Aaron Garber-Maikovska’s work represents the energetic mastery of multi-media, exemplifying the work of artists of his generation. He embodies Allan Kaprow’s famous call for young artists to simply be artists, with all of life open to them. Kaprow said, “They will discover out of ordinary things the meaning of ordinariness. They will not try to make them extraordinary but will only state their real meaning. But out of nothing they will devise the extraordinary and then maybe nothingness as well” (A. Kaprow, “The Legacy of Jackson Pollock,” Essays on the Blurring of Art and Life, Berkeley, 1993, p. 9). Garber-Maikovska’s practice, which spans across performance, sculpture and painting, encourages the viewer to consider what the ultimate purpose of such meaning is.
Untitled (Triptych) is an example of Garber-Maikovska’s approach of collapsing painting and sculpture. Swatches of photographs are printed like windows into different dimensions onto the surface. An anime character, complete with a pocket watch, interposes himself between the images as though he were the White Rabbit in Wonderland. His upside-down position indicates his identity as an unreliable guide into an unknowable world. Black and grey streaks that spread like irrational, violent calligraphy across the surface suggest further enigmatic intervention into the space, which is filled with what seems at once familiar and strange; a retail clothing store, a brick wall, and the sky.
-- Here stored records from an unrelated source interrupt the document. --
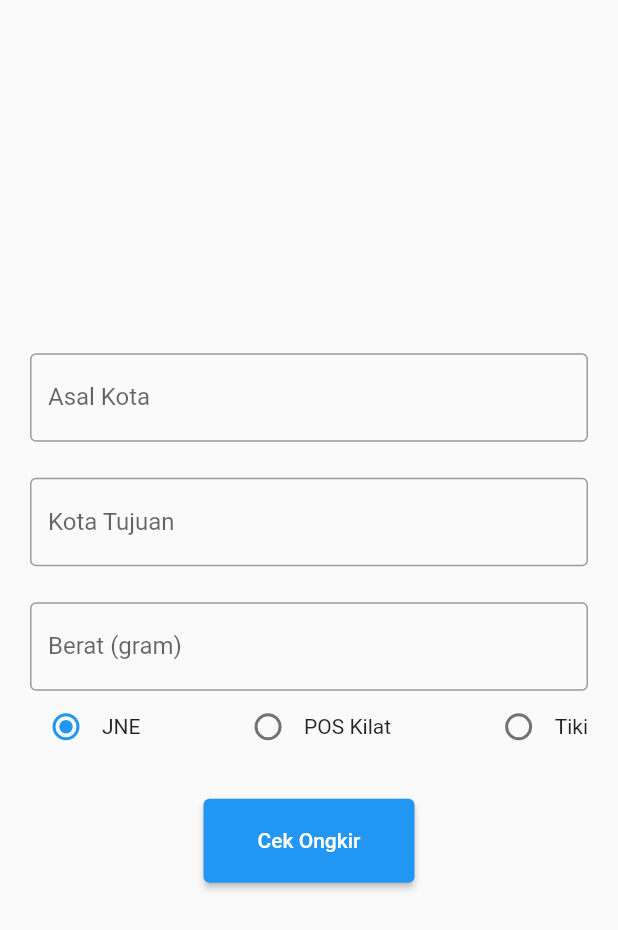
After one commit to YLab-Mobile-Dev-Bootcamp/karuniaperjuangan-task2, a Flutter app: the OngkirPage screen opened by its route, after a tap on "Cek Ongkir", on a phone screen of 412 x 824 dp. The commit adds this screen. Shown: the top 930 px of the screen. Run offline on Flutter 3.47's test engine with Material 2 defaults, Android fonts, the phone set to English and light mode, and no system bars; our stand-ins replace dio, get; network calls fail.

Commit message:
Tugas 4 API
Membuat api berupa ongkir

```diff
--- a/lib/home_page.dart
+++ b/lib/home_page.dart
@@ -43,7 +43,11 @@
                 SizedBox(height: 20,),
                 ElevatedButton(
                   onPressed: (){Get.toNamed('/cv');},
-                  child: Text("Mari Berkenalan"))
+                  child: Text("Mari Berkenalan")),
+                SizedBox(height: 20,),
+                ElevatedButton(
+                  onPressed: (){Get.toNamed('/ongkir');},
+                  child: Text("Cek Ongkir")),
             ],
           ),
         ),
--- a/lib/main.dart
+++ b/lib/main.dart
@@ -4,6 +4,7 @@
 import 'package:flutter/services.dart';
 import 'package:get/get.dart';
 import 'package:ylabs_task2/home_page.dart';
+import 'package:ylabs_task2/ongkir_page.dart';
 
 import 'cv_page.dart';
 
@@ -34,6 +35,7 @@
       getPages: [
         GetPage(name: '/', page: () => HomePage()),
         GetPage(name: '/cv', page: () => CVJuangPage()),
+        GetPage(name: '/ongkir', page: () => OngkirPage()),
       ],
       home: HomePage(),
     );
--- /dev/null
+++ b/lib/ongkir_api.dart
@@ -0,0 +1,89 @@
+
+
+import 'dart:convert';
+
+import 'package:dio/dio.dart';
+import 'package:http/http.dart';
+
+// Key apinya punya juang hehe, jangan dipakai ya
+// Nyari daftar kota buat autocomplete
+
+Future<List<String>> getKotaList() async {
+  List<String> returnList = [];
+  final response = await Dio().get(
+    "https://api.rajaongkir.com/starter/city",
+    options: Options(
+      headers: {
+      "key": "237d4652a598ea4bd9ac7047bba33a90"
+        },
+      responseType: ResponseType.plain
+      )
+    );
+  if(response.statusCode ==200){
+    final obj = jsonDecode(response.data);
+    final rajaobj = obj["rajaongkir"];
+    List<dynamic> cityList = rajaobj["results"];
+    cityList.forEach((city){ returnList.add(city["city_name"].toString());});
+  }
+  return returnList;
+}
+
+Future<List<dynamic>> getKotaIdList() async {
+  List<String> returnList = [];
+  final response = await Dio().get(
+    "https://api.rajaongkir.com/starter/city",
+    options: Options(
+      headers: {
+      "key": "237d4652a598ea4bd9ac7047bba33a90"
+        },
+      responseType: ResponseType.plain
+      )
+    );;
+  if(response.statusCode ==200){
+    final obj = jsonDecode(response.data);
+    final rajaobj = obj["rajaongkir"];
+    List<dynamic> cityList = rajaobj["results"];
+    return cityList;
+  }
+  return returnList;
+}
+
+Future<List<String>> GetLayananList({required int idAsal,required int idTujuan,required  int berat,required  String kurir}) async
+{
+  List<String> returnList = [];
+  final response = await Dio().post(
+    "https://api.rajaongkir.com/starter/cost",
+    data: {
+      'origin': '$idAsal',
+      'destination' : '$idTujuan',
+      'weight': berat,
+      'courier': kurir
+    },
+    options: Options(
+      headers: {
+        "key": "237d4652a598ea4bd9ac7047bba33a90",
+        "content-type": "application/x-www-form-urlencoded"
+      },
+      contentType: Headers.formUrlEncodedContentType,
+      responseType: ResponseType.plain
+    )
+    );
+  if(response.statusCode !=200) return returnList;
+  final obj = jsonDecode(response.data);
+  final rajaObj = obj["rajaongkir"];
+  List<dynamic> resultList = rajaObj["results"];
+  final courierInfo = resultList[0];
+  List<dynamic> servicesList = courierInfo["costs"];
+  servicesList.forEach((service){
+    String layanan = courierInfo["name"].toString();
+    layanan += "-" + service["service"].toString();
+    List<dynamic> detail = service["cost"];
+    dynamic infoService = detail[0];
+    layanan += " Rp" + (infoService["value"]).toString();
+    layanan += " " + infoService["etd"] + " Hari";
+    returnList.add(layanan);
+   }
+   );
+
+  return returnList;
+}
--- /dev/null
+++ b/lib/ongkir_page.dart
@@ -0,0 +1,135 @@
+import 'package:flutter/material.dart';
+import 'package:ylabs_task2/ongkir_api.dart';
+
+class OngkirPage extends StatefulWidget{
+
+  @override
+  _OngkirPageState createState() => _OngkirPageState();
+}
+
+class _OngkirPageState extends State<OngkirPage> {
+
+  List<String> listKota = [];
+  List<dynamic> listKotaId = [];
+  List<String> daftarLayanan = [];
+  final TextEditingController _asalKotaController = TextEditingController();
+  final TextEditingController _tujuanController = TextEditingController();
+  final TextEditingController _beratController = TextEditingController();
+  String _kurirValue = "jne";
+  String keteranganLayanan = "";
+
+
+
+
+  @override
+  Widget build(BuildContext context) {
+    getData();
+    return Scaffold(
+      body: Container(
+        padding: EdgeInsets.all(20),
+        child: Column(
+          mainAxisAlignment: MainAxisAlignment.center,
+          children: [
+            //Text(listKota.toString()),
+            Autocomplete<String>(
+              optionsBuilder: (TextEditingValue value){
+                return listKota.where((element) => element.toLowerCase().startsWith(value.text.toLowerCase())).toList();
+              },
+              fieldViewBuilder: (context,textController,focusNode,onfieldSubmitted) => TextField(
+                controller: textController,
+                focusNode: focusNode,
+                decoration: InputDecoration(
+                  border: OutlineInputBorder(),
+                  labelText: "Asal Kota"
+                ),
+                onChanged: (String value){_asalKotaController.text = value;},
+              ),
+              ),
+              SizedBox(height: 24,),
+              Autocomplete<String>(
+              optionsBuilder: (TextEditingValue value){
+                return listKota.where((element) => element.toLowerCase().startsWith(value.text.toLowerCase())).toList();
+              },
+              fieldViewBuilder: (context,textController,focusNode,onfieldSubmitted) => TextField(
+                controller: textController,
+                focusNode: focusNode,
+                decoration: InputDecoration(
+                  border: OutlineInputBorder(),
+                  labelText: "Kota Tujuan"
+                ),
+                onChanged: (String value){_tujuanController.text = value;},
+              ),
+              ),
+              SizedBox(height: 24,),
+              TextField(
+                controller: _beratController,
+                decoration: InputDecoration(
+                  border: OutlineInputBorder(),
+                  labelText: "Berat (gram)"
+                ),
+              ),
+              Row(
+                mainAxisAlignment: MainAxisAlignment.spaceBetween,
+                children: [
+                  Row(
+                    crossAxisAlignment: CrossAxisAlignment.center,
+                    children: [
+                      Radio(value: 'jne', groupValue: _kurirValue, onChanged: (String? value){setState(() {_kurirValue = value??"";});}),
+                      Text("JNE")
+                    ],),
+                  Row(
+                    crossAxisAlignment: CrossAxisAlignment.center,
+                    children: [
+                      Radio(value: 'pos', groupValue: _kurirValue, onChanged: (String? value){setState(() {_kurirValue = value??"";});}),
+                      Text("POS Kilat")
+                    ],),
+                  Row(
+                    crossAxisAlignment: CrossAxisAlignment.center,
+                    children: [
+                      Radio(value: 'tiki', groupValue: _kurirValue, onChanged: (String? value){setState(() {_kurirValue = value??"";});}),
+                      Text("Tiki")
+                    ],),
+                ],
+              ),
+              SizedBox(height: 24,),
+              ElevatedButton(
+                onPressed: () async{
+                  daftarLayanan = await GetLayananList(
+                    idAsal: getIdKota(_asalKotaController.text),
+                    idTujuan: getIdKota(_tujuanController.text),
+                    berat: int.parse(_beratController.text),
+                    kurir: _kurirValue);
+                  keteranganLayanan = "";
+                  daftarLayanan.forEach((layanan){
+                    keteranganLayanan += "-" + layanan +"\n";
+                  });
+                  showDialog(context: context, builder: (context) => AlertDialog(
+                    title: Text("Ongkos Kirim"),
+                    content: Text(keteranganLayanan),
+                  ));
+                  },
+                child: Container(padding: EdgeInsets.all(20), child: Text("Cek Ongkir"),))
+          ],
+        )
+      ),
+    );
+  }
+
+int getIdKota(String kota){
+  int idKota = -1;
+  listKotaId.forEach((city) {
+    if((city["city_name"]).toString() == kota){
+      idKota = int.parse(city["city_id"]);
+    }
+  });
+  return idKota;
+}
+
+void getData() async{
+  setState(() async {
+    listKota = await getKotaList();
+  listKotaId = await getKotaIdList();
+  });
+}
+
+}
--- a/pubspec.yaml
+++ b/pubspec.yaml
@@ -29,6 +29,8 @@
   # Use with the CupertinoIcons class for iOS style icons.
   cupertino_icons: ^1.0.2
   get: ^4.3.8
+  http: ^0.13.3
+  dio: ^4.0.0
 
 dev_dependencies:
   flutter_test:
```
Also changed, not shown: lib/controller.dart (line endings or trailing spaces), pubspec.lock.
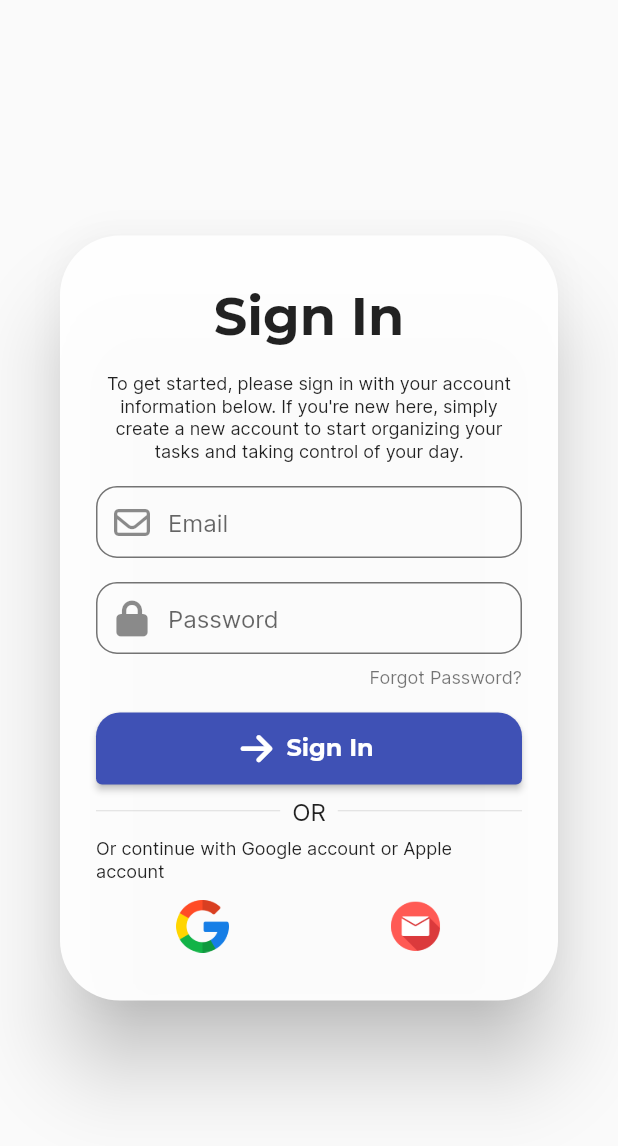
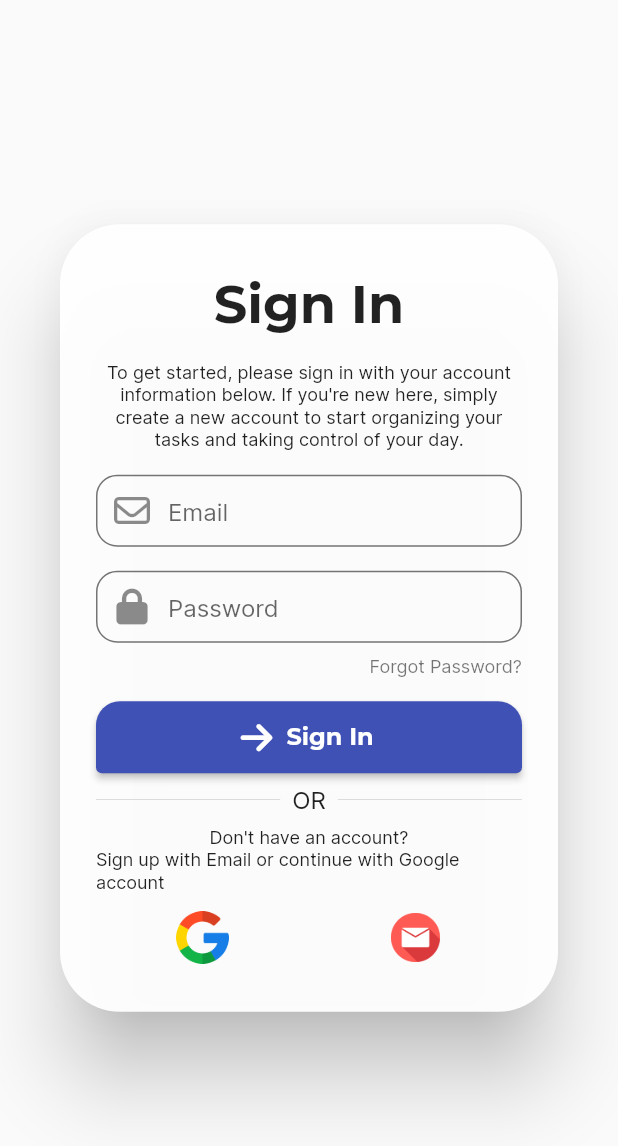
Before and after one commit to arthurKhasanov/project_ninja, a Flutter app: the LogInDialog widget shown alone on an empty page, opened directly, on a phone screen of 412 x 824 dp. Shown: the top 1146 px of the screen. Run offline on Flutter 3.47's test engine with Material 2 defaults, Android fonts, the light colour scheme and no system bars; our stand-ins replace dartz, firebase_auth, firebase_core, font_awesome_flutter, google_sign_in, hive_flutter and 1 more; accounts and stored records are empty.

```diff
--- a/lib/auth/ui/widgets/login_dialog.dart
+++ b/lib/auth/ui/widgets/login_dialog.dart
@@ -47,7 +47,11 @@ class LogInDialog extends StatelessWidget {
             ],
           ),
           const Text(
-            'Or continue with Google account or Apple account',
+            'Don\'t have an account?',
+            style: TextStyle(fontFamily: 'Inter', fontSize: 12),
+          ),
+          const Text(
+            'Sign up with Email or continue with Google account',
             style: TextStyle(fontFamily: 'Inter', fontSize: 12),
           ),
           const SizedBox(
```
Also changed, not shown: lib/auth/data/auth_repository.dart (+18 -2 lines), assets/icons/auth/apple.png (deleted).
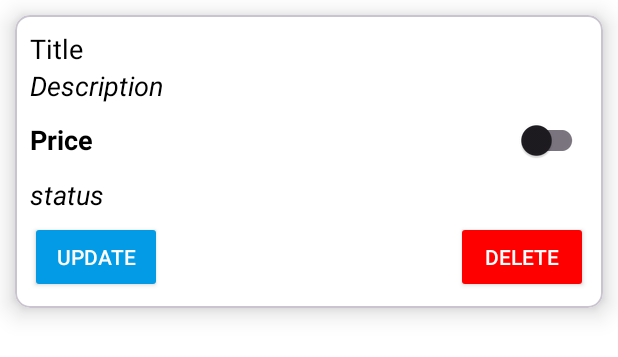
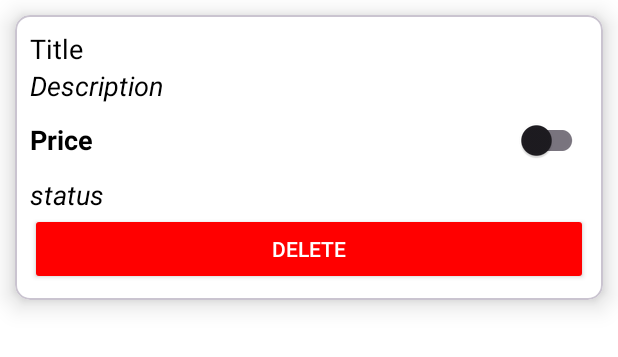
Before and after one commit to GuruDev1736/mngExpense, an Android app: the layout stock_layout.xml on its own in the app's theme, with its tools: preview values and no code run, on a phone screen of 412 x 824 dp. Shown: the top 357 px of the screen. Run offline under Robolectric (Android 15) with nearby library versions, the phone set to English and light mode, and no system bars.

Commit message:
Done with the add Stock

```diff
--- a/app/src/main/java/com/taskease/collegeapp/Activities/Co_operative/ShowStocksActivity.kt
+++ b/app/src/main/java/com/taskease/collegeapp/Activities/Co_operative/ShowStocksActivity.kt
@@ -40,7 +40,7 @@ class ShowStocksActivity : AppCompatActivity() {
         binding.actionBar.back.setOnClickListener{
             finish()
         }
-        binding.actionBar.title.text = "Books"
+        binding.actionBar.title.text = "Stocks"
 
         binding.recyclerView.layoutManager = LinearLayoutManager(this)
 
--- a/app/src/main/java/com/taskease/collegeapp/Activities/ui/home/HomeFragment.kt
+++ b/app/src/main/java/com/taskease/collegeapp/Activities/ui/home/HomeFragment.kt
@@ -129,7 +129,7 @@ class HomeFragment : Fragment() {
                 }
             }
             val list = ArrayList<DashboardItem>()
-            list.add(DashboardItem(R.drawable.book,"Add Stock", ShowStocksActivity::class.java))
+            list.add(DashboardItem(R.drawable.stock,"Add Stock", ShowStocksActivity::class.java))
 
             binding.recyclerView.layoutManager = GridLayoutManager(context,2, VERTICAL,false)
             binding.recyclerView.adapter = DashboardAdapter(requireContext(),list)
--- a/app/src/main/java/com/taskease/collegeapp/Retrofit/ApiInterface.kt
+++ b/app/src/main/java/com/taskease/collegeapp/Retrofit/ApiInterface.kt
@@ -2,10 +2,12 @@ package com.taskease.collegeapp.Retrofit
 
 import android.credentials.CredentialDescription
 import com.taskease.collegeapp.Model.Request.AddBookRequestModel
+import com.taskease.collegeapp.Model.Request.AddStockRequestModel
 import com.taskease.collegeapp.Model.Request.CreateDeadlineRequestModel
 import com.taskease.collegeapp.Model.Request.CreateSpreadSheetRequestModel
 import com.taskease.collegeapp.Model.Request.LoginRequestModel
 import com.taskease.collegeapp.Model.Response.AddBookResponseModel
+import com.taskease.collegeapp.Model.Response.AddStockResponseModel
 import com.taskease.collegeapp.Model.Response.BannerResponseModel
 import com.taskease.collegeapp.Model.Response.CreateDeadlineResponseModel
 import com.taskease.collegeapp.Model.Response.GetAllBooksResponseModel
@@ -100,4 +102,7 @@ interface ApiInterface {
     @PUT("stock/status/{stockId}")
     fun updateStockStatus(@Header("Authorization") token : String , @Path("stockId") stockId : Int) : Call<UniversalResponseModel>
 
+    @POST("stock/add")
+    fun addStock(@Header("Authorization") token : String , @Body model : AddStockRequestModel) : Call<AddStockResponseModel>
+
 }
--- a/app/src/main/java/com/taskease/collegeapp/Retrofit/RetrofitInstance.kt
+++ b/app/src/main/java/com/taskease/collegeapp/Retrofit/RetrofitInstance.kt
@@ -7,7 +7,7 @@ import retrofit2.converter.gson.GsonConverterFactory
 
 object RetrofitInstance {
 
-    private const val BASE_URL = "http://192.168.0.102:8080/"
+    private const val BASE_URL = "http://192.168.0.105:8080/"
 
     private val loggingInterceptor = HttpLoggingInterceptor().apply {
         level = HttpLoggingInterceptor.Level.BODY // Log the full request and response body
--- a/app/src/main/res/layout/activity_add_stock.xml
+++ b/app/src/main/res/layout/activity_add_stock.xml
@@ -28,7 +28,7 @@
         app:hintTextColor="@color/colorPrimary">
 
         <com.google.android.material.textfield.TextInputEditText
-            android:id="@+id/title"
+            android:id="@+id/Stocktitle"
             android:layout_width="match_parent"
             android:layout_height="wrap_content"
             android:hint="Title"
@@ -74,7 +74,7 @@
             android:layout_height="wrap_content"
             android:hint="Price"
             android:maxLines="1"
-            android:inputType="textCapSentences" />
+            android:inputType="numberDecimal" />
     </com.google.android.material.textfield.TextInputLayout>
 
     <com.google.android.material.button.MaterialButton
--- a/app/src/main/res/layout/custom_action_bar.xml
+++ b/app/src/main/res/layout/custom_action_bar.xml
@@ -16,7 +16,7 @@
         android:contentDescription="Back Button"
         android:layout_marginEnd="8dp" />
 
-    <TextView
+    <com.google.android.material.textview.MaterialTextView
         android:id="@+id/title"
         android:layout_width="wrap_content"
         android:layout_height="wrap_content"
--- a/app/src/main/res/layout/stock_layout.xml
+++ b/app/src/main/res/layout/stock_layout.xml
@@ -70,41 +70,16 @@
             android:textStyle="italic"
             android:text="status"/>
 
-
-        <LinearLayout
-            android:layout_width="match_parent"
-            android:layout_height="wrap_content"
-            android:layout_marginTop="5dp"
-            android:orientation="horizontal">
-
-            <androidx.appcompat.widget.AppCompatButton
-                android:id="@+id/update"
-                android:layout_width="wrap_content"
-                android:layout_height="wrap_content"
-                android:layout_gravity="center"
-                android:gravity="center"
-                android:textColor="@color/white"
-                android:backgroundTint="@color/primary"
-                android:text="Update"/>
-
-            <Space
-                android:layout_width="0dp"
-                android:layout_height="wrap_content"
-                android:layout_weight="1"/>
-
             <androidx.appcompat.widget.AppCompatButton
                 android:id="@+id/delete"
                 android:text="Delete"
                 android:textColor="@color/white"
                 android:backgroundTint="@color/red"
-                android:layout_width="wrap_content"
+                android:layout_width="match_parent"
                 android:layout_height="wrap_content"
                 android:layout_gravity="center"
                 android:gravity="center"/>
 
-        </LinearLayout>
-
-
     </LinearLayout>
 
 </com.google.android.material.card.MaterialCardView>
```
Also changed, not shown: app/src/main/java/com/taskease/collegeapp/Activities/Co_operative/AddStockActivity.kt (+105 -0 lines), app/src/main/java/com/taskease/collegeapp/Adapter/StocksAdapter.kt (+0 -10 lines), app/src/main/java/com/taskease/collegeapp/Model/Request/AddStockRequestModel.kt (added, +7 -0 lines), app/src/main/java/com/taskease/collegeapp/Model/Response/AddStockResponseModel.kt (added, +15 -0 lines), app/src/main/res/drawable/stock.png (added).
Garber-Maikovska’s practice may be born from Kaprow’s reasoning, but his direction has already overtaken what Kaprow envisioned. Art critic Jan Tumlir stated, “No particular urge to make oneself understood or, conversely, to thwart understanding drives this work- rather, the point is to suspend any such readings on our part in favor of accessing language in a state of emergence,” adding that “…we witness the return of language to the body as gesture, but now via a static series of signs…” (J. Tumlir, “Aaron Garber-Maikovska: Greene Exhibitions,” Artforum, December 2012, p. 285).